#### Task description:
Examine each line of the data. Copy the line if it includes the word "meta".

#### Provided records:

══════════════════════════════

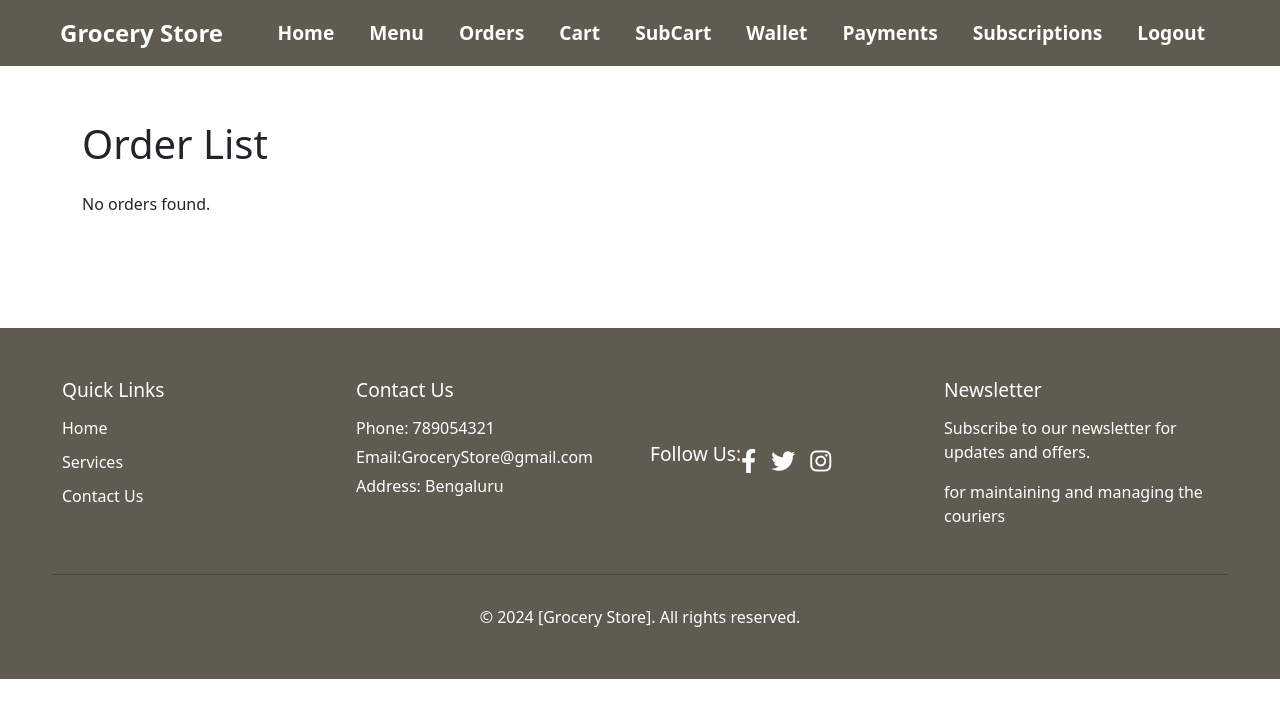
Repository: NagaMounikaY/GroceriesSubscriptionBookingManagement
Page: http://localhost/GroceriesSubBookingSystem/WEB-INF/views/orderList.jsp
An editor plug-in stored every save of this project. The page is shown before and after the next save, followed by the edit.
The browser window is 1280 px wide. The pictures show the whole page.
The page is served by Tomcat 9. Nobody is signed in. The template is opened directly, without the code that normally fills it, so the values that code supplies are empty.

Above is the page before, as saved 2024-09-17 11:36:31.

After the next save:
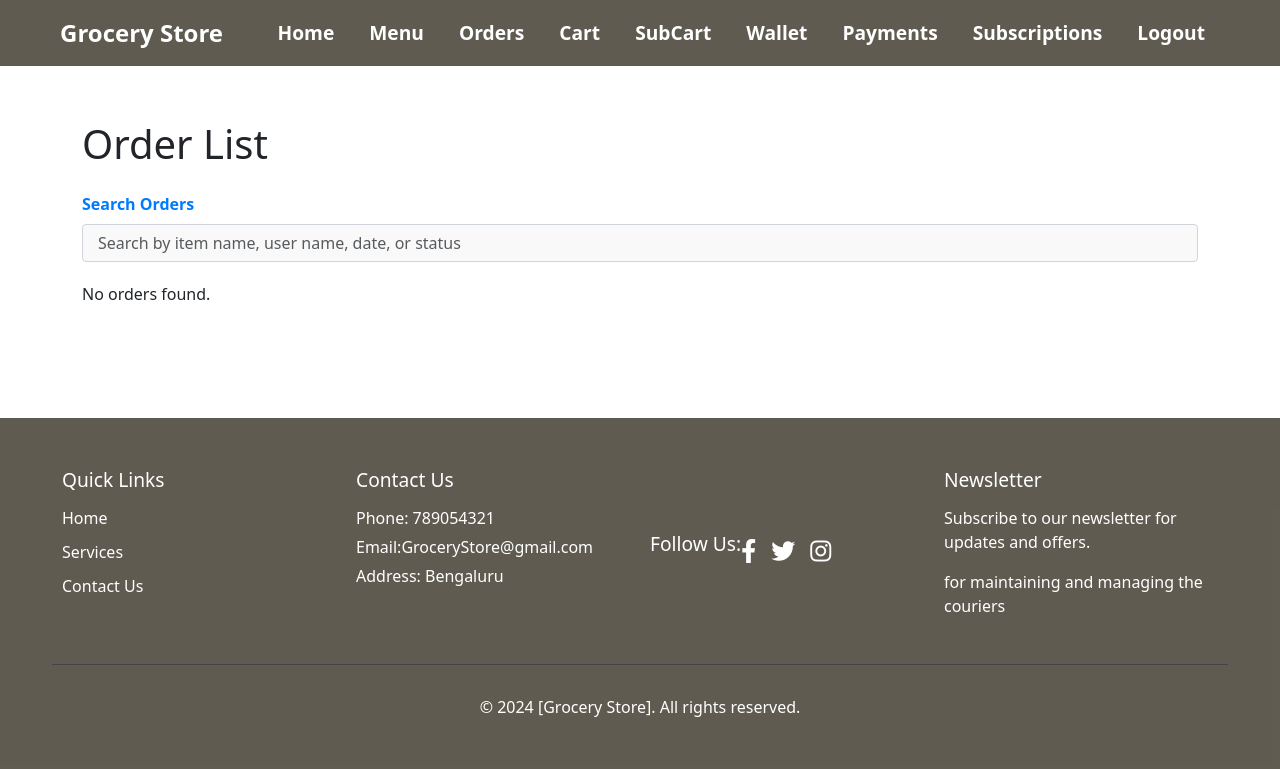
Saved 5 s later.
--- a/GroceriesSubBookingSystem/src/main/webapp/WEB-INF/views/orderList.jsp
+++ b/GroceriesSubBookingSystem/src/main/webapp/WEB-INF/views/orderList.jsp
@@ -1,33 +1,66 @@
 <%@ page language="java" contentType="text/html; charset=ISO-8859-1"
     pageEncoding="ISO-8859-1" isELIgnored="false"%>
-<%@ taglib uri="http://java.sun.com/jsp/jstl/core" prefix="c" %>
+<%@ taglib uri="http://java.sun.com/jsp/jstl/core" prefix="c"%>
 <!DOCTYPE html>
 <html>
 <head>
-    <meta charset="UTF-8">
-    <meta name="viewport" content="width=device-width, initial-scale=1.0">
-    <title>Order List</title>
-    <link rel="stylesheet" href="https://stackpath.bootstrapcdn.com/bootstrap/4.5.2/css/bootstrap.min.css">
-    <link rel="stylesheet" href="https://cdnjs.cloudflare.com/ajax/libs/font-awesome/5.15.4/css/all.min.css"> <!-- Font Awesome -->
-    <style>
-        .table-header {
-            background-color: rgba(199, 204, 218, 0.8);
-        }
-        .btn-icon {
-            background: transparent;
-            border: none;
-            color: rgba(56, 51, 37, 0.8); /* Custom color for the icon */
-        }
-        .btn-icon:hover {
-            color: rgba(0, 0, 0, 0.8); /* Darker color on hover */
-        }
-        .btn-icon i {
-            font-size: 1.25rem; /* Adjust the size of the icon */
-        }
-    </style>
+<meta charset="UTF-8">
+<meta name="viewport" content="width=device-width, initial-scale=1.0">
+<title>Order List</title>
+<link rel="stylesheet"
+    href="https://stackpath.bootstrapcdn.com/bootstrap/4.5.2/css/bootstrap.min.css">
+<link rel="stylesheet"
+    href="https://cdnjs.cloudflare.com/ajax/libs/font-awesome/5.15.4/css/all.min.css">
+<!-- Font Awesome -->
+<style>
+.table-header {
+    background-color: rgba(199, 204, 218, 0.8);
+}
+
+.btn-icon {
+    background: transparent;
+    border: none;
+    color: rgba(56, 51, 37, 0.8); /* Custom color for the icon */
+}
+
+.btn-icon:hover {
+    color: rgba(0, 0, 0, 0.8); /* Darker color on hover */
+}
+
+.btn-icon i {
+    font-size: 1.25rem; /* Adjust the size of the icon */
+}
+
+/* Custom styles for the search bar */
+.search-bar {
+    margin-bottom: 20px;
+}
+
+.search-bar label {
+    color: #007bff; /* Custom color for the label text */
+    font-weight: bold; /* Optional: make the label text bold */
+}
+
+.search-bar input {
+    border-radius: 0.25rem; /* Rounded corners */
+    border: 1px solid #ced4da; /* Light gray border */
+    padding: 10px 15px; /* Padding inside the search bar */
+    font-size: 1rem; /* Adjust font size */
+    color: #333; /* Custom text color */
+    background-color: #f9f9f9; /* Light background color */
+}
+
+.search-bar input:focus {
+    border-color: #80bdff; /* Blue border on focus */
+    outline: none; /* Remove default outline */
+    box-shadow: 0 0 0 0.2rem rgba(38, 143, 255, 0.25); /* Blue shadow on focus */
+    background-color: #fff; /* White background on focus */
+    color: #000; /* Black text color on focus */
+}
+</style>
 </head>
 <body>
-<!-- Conditionally Render Header -->
+    <!-- Conditionally Render Header -->
     <c:choose>
         <c:when test="${sessionScope.userRole eq 'Seller'}">
             <!-- Seller Header -->
@@ -38,12 +71,21 @@
             <jsp:include page="/customerHeader.jsp"></jsp:include>
         </c:otherwise>
     </c:choose>
-    <br><br><br>
+    <br>
+    <br>
+    <br>
 
     <div class="container mt-5">
         <h1 class="mb-4">Order List</h1>
+
+        <!-- Search Bar -->
+        <div class="form-group search-bar">
+            <label for="searchInput">Search Orders</label>
+            <input type="text" class="form-control" id="searchInput" placeholder="Search by item name, user name, date, or status">
+        </div>
+
         <c:if test="${not empty orders}">
-            <table class="table table-striped table-hover">
+            <table class="table table-striped table-hover" id="orderTable">
                 <thead class="table-header">
                     <tr>
                         <th>Order ID</th>
@@ -81,7 +123,8 @@
                                         </c:choose>
                                     </select>
                                     <button type="submit" class="btn btn-icon btn-sm">
-                                        <i class="fas fa-edit"></i> <!-- Font Awesome Edit Icon -->
+                                        <i class="fas fa-edit"></i>
+                                        <!-- Font Awesome Edit Icon -->
                                     </button>
                                 </form>
                             </td>
@@ -118,7 +161,10 @@
     <script src="https://code.jquery.com/jquery-3.5.1.min.js"></script>
     <script src="https://cdn.jsdelivr.net/npm/@popperjs/core@2.9.2/dist/umd/popper.min.js"></script>
     <script src="https://stackpath.bootstrapcdn.com/bootstrap/4.5.2/js/bootstrap.min.js"></script>
-    <br><br><br><br>
+    <br>
+    <br>
+    <br>
+    <br>
     <jsp:include page="/footer.jsp"></jsp:include>
 
     <c:if test="${updateSuccess}">
@@ -133,13 +179,33 @@
                 e.preventDefault();
                 var orderId = $(this).data('order-id');
                 $.ajax({
-                    url: '${pageContext.request.contextPath}/orders/invoice',
-                    type: 'GET',
-                    data: { orderId: orderId },
-                    success: function(data) {
+                    url : '${pageContext.request.contextPath}/orders/invoice',
+                    type : 'GET',
+                    data : {
+                        orderId : orderId
+                    },
+                    success : function(data) {
                         $('#invoiceModal .modal-body').html(data);
                         $('#invoiceModal').modal('show');
                     }
+                });
+            });
+
+            $('#searchInput').on('input', function() {
+                var searchTerm = $(this).val().toLowerCase();
+                $('#orderTable tbody tr').each(function() {
+                    var row = $(this);
+                    var itemName = row.find('td').eq(1).text().toLowerCase();
+                    var userName = row.find('td').eq(2).text().toLowerCase();
+                    var orderDate = row.find('td').eq(5).text().toLowerCase();
+                    var status = row.find('td').eq(4).text().toLowerCase();
+
+                    var showRow = itemName.includes(searchTerm) ||
+                                   userName.includes(searchTerm) ||
+                                   orderDate.includes(searchTerm) ||
+                                   status.includes(searchTerm);
+
+                    row.toggle(showRow);
                 });
             });
         });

══════════════════════════════

#### Solution for this problem:
-    <meta charset="UTF-8">
-    <meta name="viewport" content="width=device-width, initial-scale=1.0">
+<meta charset="UTF-8">
+<meta name="viewport" content="width=device-width, initial-scale=1.0">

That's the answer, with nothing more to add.